  1. Safe
  2. Effective
  3. Patient-centered
  4. Timely
  5. Efficient
  6. Equitable

A BTN could ensure cancer patients receive effective and timely biomarker testing in many ways. This role could serve as a liaison between the laboratory and ordering clinicians, providing collection and testing guidance. A BTN could help with benchmarking and quality measurement initiatives to identify and eliminate waste and/or defects in current workflows, such as incorrect orders or insurance issues, to improve efficiencies in the testing process. There may also be a role for BTNs to provide patient support with shared workflows, for example identifying patients with paired somatic-germline testing and coordinating genetic counseling, ensuring patient-centered and equitable care.


As ongoing research advances new cancer treatment options, successful translation of this evidence into clinical practice relies on sound operational workflows, ensuring patients receive recommended testing and treatment. Biomarker testing is an important step for identifying patients who may benefit from targeted therapies or immunotherapy, leading to improved outcomes. The BTN role in the laboratory is a novel solution for ensuring the proper collection and triage of pathology samples for biomarker testing. ASCP looks forward to publishing the complete findings from this project in upcoming manuscripts.
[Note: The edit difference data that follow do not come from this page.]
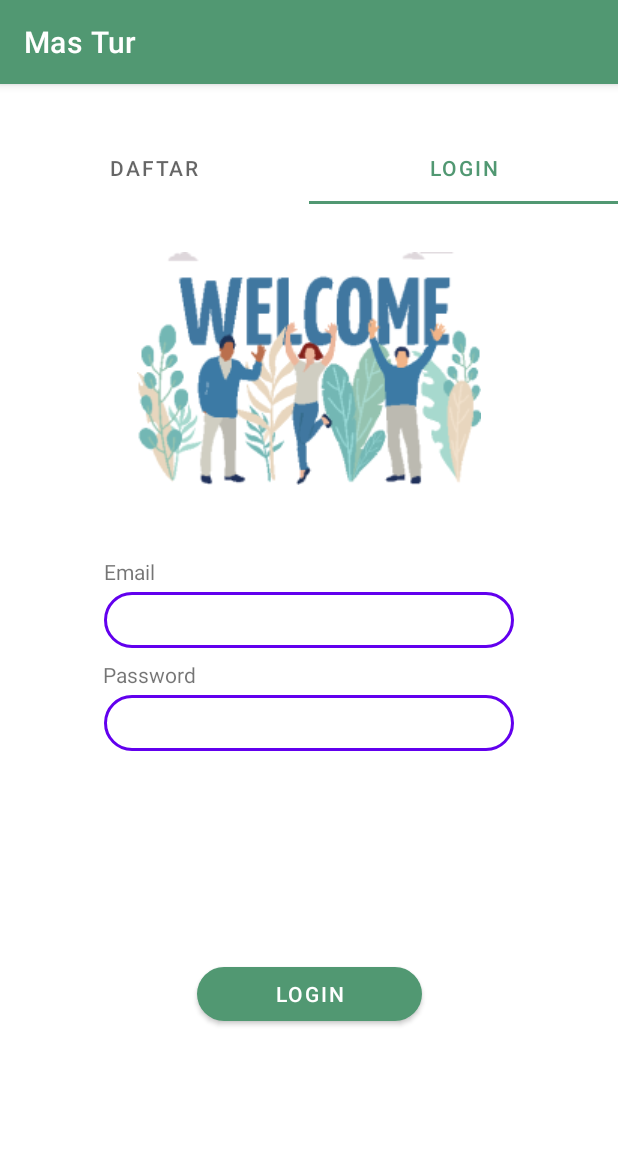
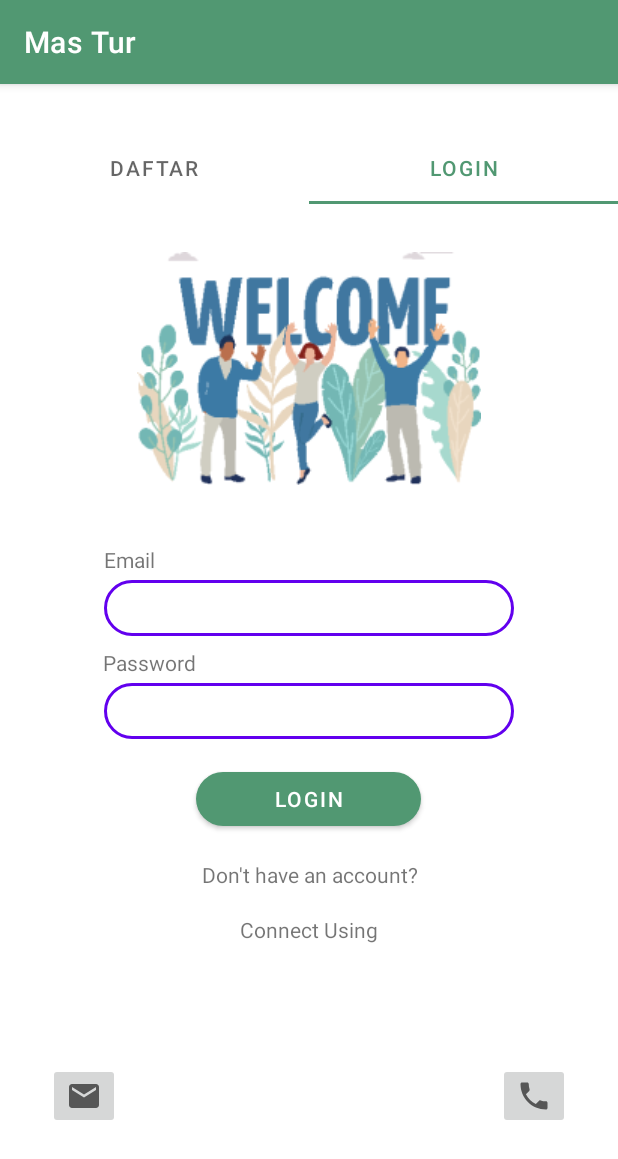
Before and after one commit to rfscenic/-ALFA-SC1-, an Android app: the DaftarFragment screen opened directly, with no data from a screen before it, tab 2 chosen, on a phone screen of 412 x 824 dp. Shown: the top 1159 px of the screen. Run offline under Robolectric (Android 15) with nearby library versions, the light colour scheme and no system bars.

Commit message:
Menambahkan button email dan phone pada halaman login

```diff
--- /dev/null
+++ b/Sprint2/Project/MasTur/app/src/main/res/drawable/ic_baseline_phone_24.xml
@@ -0,0 +1,10 @@
+<vector xmlns:android="http://schemas.android.com/apk/res/android"
+    android:width="24dp"
+    android:height="24dp"
+    android:viewportWidth="24"
+    android:viewportHeight="24"
+    android:tint="?attr/colorControlNormal">
+  <path
+      android:fillColor="@android:color/white"
+      android:pathData="M6.62,10.79c1.44,2.83 3.76,5.14 6.59,6.59l2.2,-2.2c0.27,-0.27 0.67,-0.36 1.02,-0.24 1.12,0.37 2.33,0.57 3.57,0.57 0.55,0 1,0.45 1,1V20c0,0.55 -0.45,1 -1,1 -9.39,0 -17,-7.61 -17,-17 0,-0.55 0.45,-1 1,-1h3.5c0.55,0 1,0.45 1,1 0,1.25 0.2,2.45 0.57,3.57 0.11,0.35 0.03,0.74 -0.25,1.02l-2.2,2.2z"/>
+</vector>
--- a/Sprint2/Project/MasTur/app/src/main/res/layout/fragment_login.xml
+++ b/Sprint2/Project/MasTur/app/src/main/res/layout/fragment_login.xml
@@ -11,7 +11,7 @@
         android:layout_width="wrap_content"
         android:layout_height="wrap_content"
         android:layout_marginTop="8dp"
-        android:text="Password"
+        android:text="@string/password"
         app:layout_constraintEnd_toEndOf="parent"
         app:layout_constraintHorizontal_bias="0.197"
         app:layout_constraintStart_toStartOf="parent"
@@ -27,18 +27,18 @@
         android:inputType="textPassword"
         app:layout_constraintEnd_toEndOf="parent"
         app:layout_constraintStart_toStartOf="parent"
-        app:layout_constraintTop_toBottomOf="@+id/textView6" />
+        app:layout_constraintTop_toBottomOf="@+id/textView6"
+        android:autofillHints="" />
 
     <Button
         android:id="@+id/button2"
         android:layout_width="150dp"
         android:layout_height="wrap_content"
         android:layout_marginTop="16dp"
-        android:layout_marginBottom="16dp"
-        android:text="Login"
+        android:text="@string/login"
         app:cornerRadius="60dp"
-        app:layout_constraintBottom_toBottomOf="parent"
         app:layout_constraintEnd_toEndOf="parent"
+        app:layout_constraintHorizontal_bias="0.498"
         app:layout_constraintStart_toStartOf="parent"
         app:layout_constraintTop_toBottomOf="@+id/editTextTextPassword2" />
 
@@ -46,7 +46,7 @@
         android:id="@+id/textView5"
         android:layout_width="wrap_content"
         android:layout_height="wrap_content"
-        android:layout_marginTop="16dp"
+        android:layout_marginTop="8dp"
         android:text="@string/prompt_email"
         app:layout_constraintEnd_toEndOf="parent"
         app:layout_constraintHorizontal_bias="0.183"
@@ -63,5 +63,54 @@
         android:inputType="textEmailAddress"
         app:layout_constraintEnd_toEndOf="parent"
         app:layout_constraintStart_toStartOf="parent"
-        app:layout_constraintTop_toBottomOf="@+id/textView5" />
+        app:layout_constraintTop_toBottomOf="@+id/textView5"
+        android:autofillHints="" />
+
+    <TextView
+        android:id="@+id/tvTextAccount"
+        android:layout_width="wrap_content"
+        android:layout_height="21dp"
+        android:layout_marginTop="16dp"
+        android:gravity="center"
+        android:text="@string/don_t_have_an_account"
+        app:layout_constraintEnd_toEndOf="@+id/button2"
+        app:layout_constraintStart_toStartOf="@+id/button2"
+        app:layout_constraintTop_toBottomOf="@+id/button2" />
+
+    <TextView
+        android:id="@+id/tvConneting"
+        android:layout_width="0dp"
+        android:layout_height="wrap_content"
+        android:layout_marginTop="16dp"
+        android:gravity="center"
+        android:text="@string/connect_using"
+        app:layout_constraintEnd_toEndOf="parent"
+        app:layout_constraintStart_toStartOf="parent"
+        app:layout_constraintTop_toBottomOf="@+id/tvTextAccount" />
+
+    <ImageButton
+        android:id="@+id/btnEmail"
+        android:layout_width="wrap_content"
+        android:layout_height="wrap_content"
+        android:layout_marginStart="32dp"
+        android:layout_marginTop="16dp"
+        android:layout_marginBottom="8dp"
+        android:contentDescription="@string/todo"
+        app:layout_constraintBottom_toBottomOf="parent"
+        app:layout_constraintStart_toStartOf="parent"
+        app:layout_constraintTop_toBottomOf="@+id/tvConneting"
+        app:srcCompat="@drawable/ic_baseline_email_24" />
+
+    <ImageButton
+        android:id="@+id/btnPhone"
+        android:layout_width="wrap_content"
+        android:layout_height="wrap_content"
+        android:layout_marginTop="16dp"
+        android:layout_marginEnd="32dp"
+        android:layout_marginBottom="8dp"
+        android:contentDescription="@string/todo"
+        app:layout_constraintBottom_toBottomOf="parent"
+        app:layout_constraintEnd_toEndOf="parent"
+        app:layout_constraintTop_toBottomOf="@+id/tvConneting"
+        app:srcCompat="@drawable/ic_baseline_phone_24" />
 </androidx.constraintlayout.widget.ConstraintLayout>
--- a/Sprint2/Project/MasTur/app/src/main/res/values/strings.xml
+++ b/Sprint2/Project/MasTur/app/src/main/res/values/strings.xml
@@ -257,4 +257,8 @@ FixOn Capsule Hotel dekat dengan Satria Stadium, Pendopo Si Panji, Alun-Alun Pur
     <string name="nama">Nama</string>
     <string name="Phone">Phone</string>
     <string name="email">Email</string>
+    <string name="don_t_have_an_account">Don\'t have an account?</string>
+    <string name="connect_using">Connect Using</string>
+    <string name="password">Password</string>
+    <string name="login">Login</string>
 </resources>
```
  1. Dietel M. Molecular Pathology: A Requirement for Precision Medicine in Cancer. Oncol Res Treat. 2016;39(12):804-810. doi: 10.1159/000453085. Epub 2016 Nov 25. PMID: 27889782.
  2. Hess LM, Krein PM, Haldane D, Han Y, Sireci AN. Biomarker Testing for Patients With Advanced/ Metastatic Nonsquamous NSCLC in the United States of America, 2015 to 2021. JTO Clin Res Rep. 2022 May 7;3(6):100336. doi: 10.1016/j.jtocrr.2022.100336. PMID: 35677681; PMCID: PMC9168140.
  3. Yan JT, Jin Y, Lo E, Chen Y, Hanlon Newell AE, Kong Y, Inge LJ. Real-World Biomarker Test Utilization and Subsequent Treatment in Patients with Early-Stage Non-small Cell Lung Cancer in the United States, 2011-2021. Oncol Ther. 2023 Sep;11(3):343-360. doi: 10.1007/s40487-023-00234-7. Epub 2023 Jun 18. PMID: 37330972; PMCID: PMC10447355.
  4. Chakravarty D, Johnson A, Sklar J, Lindeman NI, Moore K, Ganesan S, Lovly CM, Perlmutter J, Gray SW, Hwang J, Lieu C, André F, Azad N, Borad M, Tafe L, Messersmith H, Robson M, Meric-Bernstam F. Somatic Genomic Testing in Patients With Metastatic or Advanced Cancer: ASCO Provisional Clinical Opinion. J Clin Oncol. 2022 Apr 10;40(11):1231-1258. doi: 10.1200/ JCO.21.02767.
  5. Association of Community Cancer Centers. Precision Medicine Stewardship. accc-cancer.org/home/learn/ precision-medicine/care-coordination/precisionmedicine- stewardship
  6. Institute of Medicine (IOM). Crossing the Quality Chasm: A New Health System for the 21st Century. Washington, D.C: National Academy Press; 2001.

The authors would like to thank the ASCP Biomarker Testing Navigator Initiative Contributors for their input to this article: Joseph Kim, MD; Suzanne Ziemnik, MEd; Melissa Kelly, PhD; James D. Morgante, PhD.